### DATA TO USE:
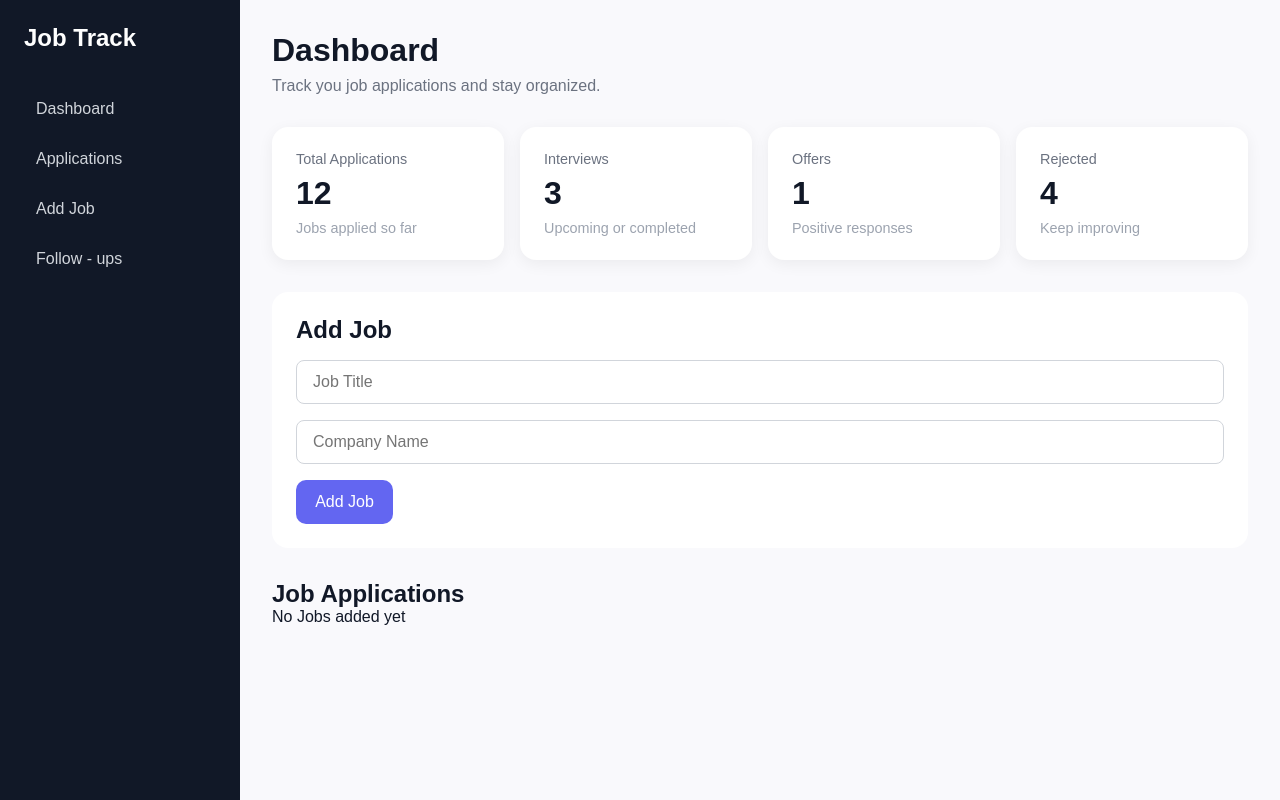
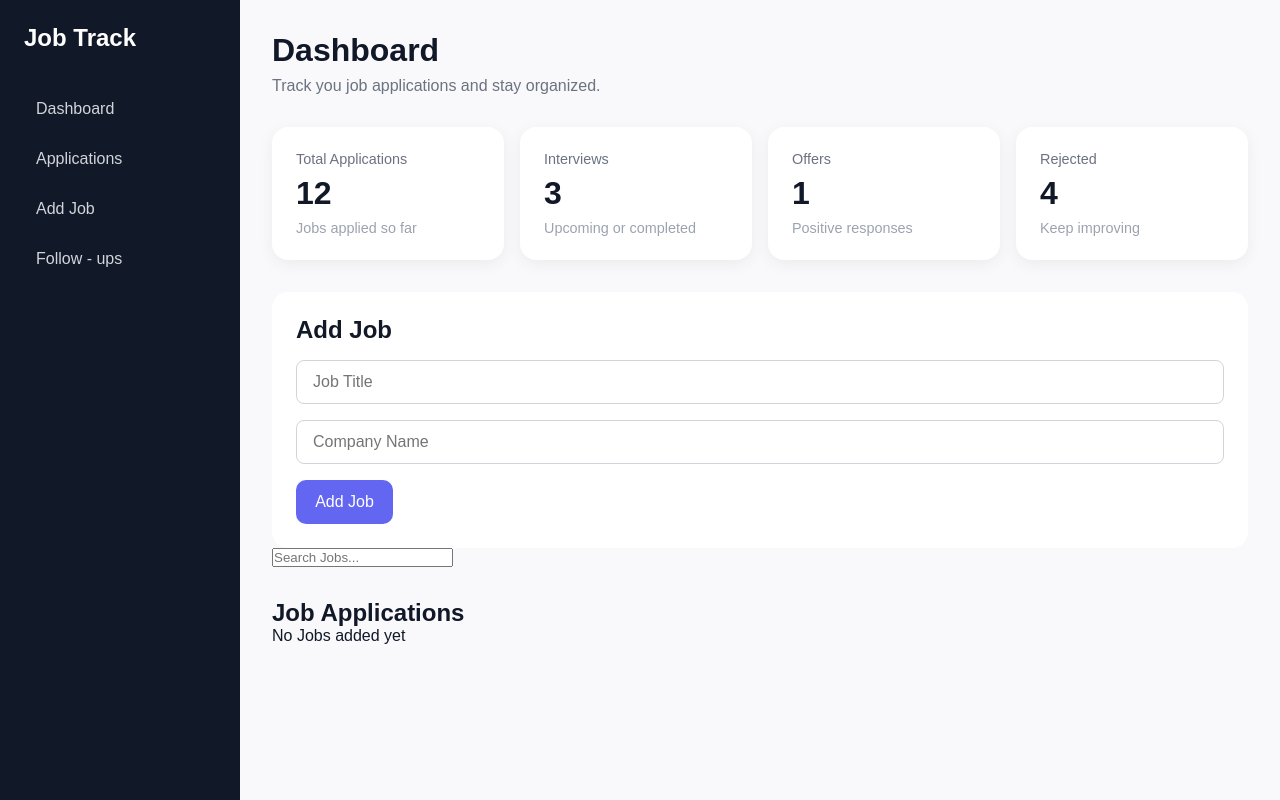
Before and after one commit to Ujjwal-Darnal/Job-Tracker-App, a React (Vite) app: page / in a window 1280 px wide. Built offline with nearby package versions, Linux system fonts and the light colour scheme.

Commit message:
Add job search functionality

```diff
--- a/src/App.jsx
+++ b/src/App.jsx
@@ -1,4 +1,4 @@
-import { useState } from "react";
+import { useState,useEffect } from "react";
 import Sidebar from "./components/Sidebar"
 import StatCard from "./components/StatCard"
 import "./App.css";
@@ -6,8 +6,13 @@ import JobForm from "./components/JobForm";
 import JobList from "./components/JobList";
 
 function App(){
-  const [jobs,setJobs] = useState([]);
+  const [jobs,setJobs] = useState(()=>{
+    const savedJobs = localStorage.getItem("jobs");
+    return savedJobs? JSON.parse(savedJobs):[];
+  });
 
+  const [searchJob,setSearchJob] = useState(""
+  );
   // =====function to add job======//
   const addJob = (newJob)=>{
     setJobs([...jobs,newJob]);
@@ -19,6 +24,17 @@ function App(){
     index !== indexToDelete);
     setJobs(updatedJobs);
   }
+
+  //========== function to filtered Job=====//
+const filteredJobs = jobs.filter((job)=>
+job.jobTitle.toLowerCase().includes(searchJob.toLowerCase())||
+job.company.toLowerCase().includes(searchJob.toLowerCase())
+);
+
+  //============= save to local Storage =======//
+  useEffect(()=>{
+    localStorage.setItem("jobs",JSON.stringify(jobs));
+  },[jobs])
   return(
 <div className="app-layout">
 
@@ -38,7 +54,14 @@ function App(){
 </section>
 
 <JobForm addJob={addJob}/>
-<JobList jobs = {jobs} deleteJob = {deleteJob}/>
+
+<input
+type="text"
+placeholder="Search Jobs..."
+value={searchJob}
+onChange = {(e)=>setSearchJob(e.target.value)} />
+
+<JobList jobs = {filteredJobs} deleteJob = {deleteJob}/>
 
     </main>
 </div>
```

### EXERCISE PROMPT:
Look through the records for the word "toLowerCase". Every line that has it should be copied.

### WRITTEN RESPONSE:
+job.jobTitle.toLowerCase().includes(searchJob.toLowerCase())||
+job.company.toLowerCase().includes(searchJob.toLowerCase())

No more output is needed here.